In the latter quarter of the 19th Century, few African Americans lived within the city limits of Dublin.  Most lived out in the county.  It wasn’t until 1895 when the City of Dublin purchased a tract of land on North Decatur Street from Mary Wolfe for a cemetery for African American residents in the neighborhood they still call Scottsville.

Within a decade, the Scottsville Cemetery, located across the street from the Second African Baptist Church, was deemed as too full to continue burials.    The city council agreed and began to seek out a new location for a cemetery.

Some strong resistance came from the citizens of the area north and west of the Scottsville neighborhood, proclaiming that if you (the city and its black residents) want a cemetery in this area, you are going to have to go across the creek.  The name stuck.  It is still with us today.

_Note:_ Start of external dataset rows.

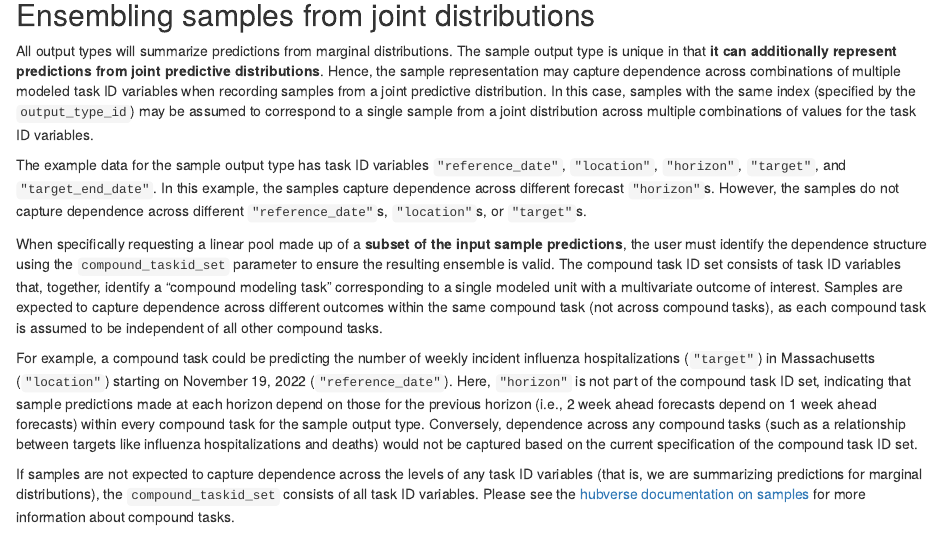
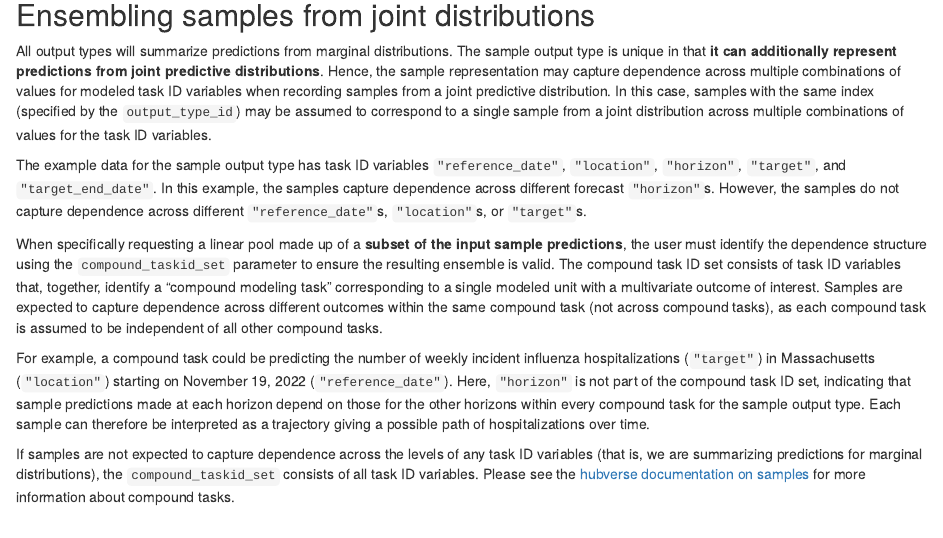
Before and after one commit to hubverse-org/hubEnsembles, an R Markdown document (vignettes/articles/hubEnsembles.Rmd): the page in a window 1100 px wide, from 5280 px down. Rendered offline with R 4.5, knitr and Pandoc, with nearby package versions; some code elsewhere in the file could not run offline.

Commit message:
Minor phrasing improvements in package article
Co-authored-by: Evan Ray <elray1@users.noreply.github.com>

```diff
--- a/vignettes/articles/hubEnsembles.Rmd
+++ b/vignettes/articles/hubEnsembles.Rmd
@@ -312,13 +312,13 @@ linear_pool_cauchy <- hubExamples::forecast_outputs |>
 
 ## Ensembling samples from joint distributions
 
-All output types will summarize predictions from marginal distributions. The sample output type is unique in that **it can additionally represent predictions from joint predictive distributions**. Hence, the sample representation may capture dependence across combinations of multiple modeled task ID variables when recording samples from a joint predictive distribution. In this case, samples with the same index (specified by the `output_type_id`) may be assumed to correspond to a single sample from a joint distribution across multiple combinations of values for the task ID variables.
+All output types will summarize predictions from marginal distributions. The sample output type is unique in that **it can additionally represent predictions from joint predictive distributions**. Hence, the sample representation may capture dependence across multiple combinations of values for modeled task ID variables when recording samples from a joint predictive distribution. In this case, samples with the same index (specified by the `output_type_id`) may be assumed to correspond to a single sample from a joint distribution across multiple combinations of values for the task ID variables.
 
 The example data for the sample output type has task ID variables `"reference_date"`, `"location"`, `"horizon"`, `"target"`, and `"target_end_date"`. In this example, the samples capture dependence across different forecast `"horizon"`s. However, the samples do not capture dependence across different `"reference_date"`s, `"location"`s, or `"target"`s.
 
 When specifically requesting a linear pool made up of a **subset of the input sample predictions**, the user must identify the dependence structure using the `compound_taskid_set` parameter to ensure the resulting ensemble is valid. The compound task ID set consists of task ID variables that, together, identify a "compound modeling task" corresponding to a single modeled unit with a multivariate outcome of interest. Samples are expected to capture dependence across different outcomes within the same compound task (not across compound tasks), as each compound task is assumed to be independent of all other compound tasks.
 
-For example, a compound task could be predicting the number of weekly incident influenza hospitalizations (`"target"`) in Massachusetts (`"location"`) starting on November 19, 2022 (`"reference_date"`). Here, `"horizon"` is not part of the compound task ID set, indicating that sample predictions made at each horizon depend on those for the previous horizon (i.e., 2 week ahead forecasts depend on 1 week ahead forecasts) within every compound task for the sample output type. Conversely, dependence across any compound tasks (such as a relationship between targets like influenza hospitalizations and deaths) would not be captured based on the current specification of the compound task ID set.
+For example, a compound task could be predicting the number of weekly incident influenza hospitalizations (`"target"`) in Massachusetts (`"location"`) starting on November 19, 2022 (`"reference_date"`). Here, `"horizon"` is not part of the compound task ID set, indicating that sample predictions made at each horizon depend on those for the other horizons within every compound task for the sample output type. Each sample can therefore be interpreted as a trajectory giving a possible path of hospitalizations over time.
 
 If samples are not expected to capture dependence across the levels of any task ID variables (that is, we are summarizing predictions for marginal distributions), the `compound_taskid_set` consists of all task ID variables. Please see the [hubverse documentation on samples](https://hubverse.io/en/latest/user-guide/sample-output-type.html) for more information about compound tasks.
 
```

The City of Dublin, in 1906,   bought a tract from T.B. Hudson, some twenty-one acres, for the sum of $ 1576.00, a price slightly higher than the city had paid for Northview Cemetery some three years earlier.

By the end of 1906, the council required that all persons wishing to have loved ones buried in the cemetery obtain a permit from the city first.

Every five to ten years, there would be cries for help to clean up the unsightly and overgrown conditions.  Broken tombstones, collapsed slabs and vanished markers made any type of identification of those persons buried here virtually impossible.

Historian and former Laurens County Historical Society President Allen Thomas was among the first to bring the plight of the abandoned cemetery to light.  Thomas, looking at the overgrown six-acre site in 1994, observed the number of marked graves and estimated that 300 to 400 graves were located on the grounds.

 The cemetery itself may have never been saved without the efforts of Jimmy Sawyer, a city superintendent, who began working voluntarily there as a teenager  in the 1960s.  Sawyer cleared a virtual jungle of trees, briars and brambles to keep the area in a maintainable condition.  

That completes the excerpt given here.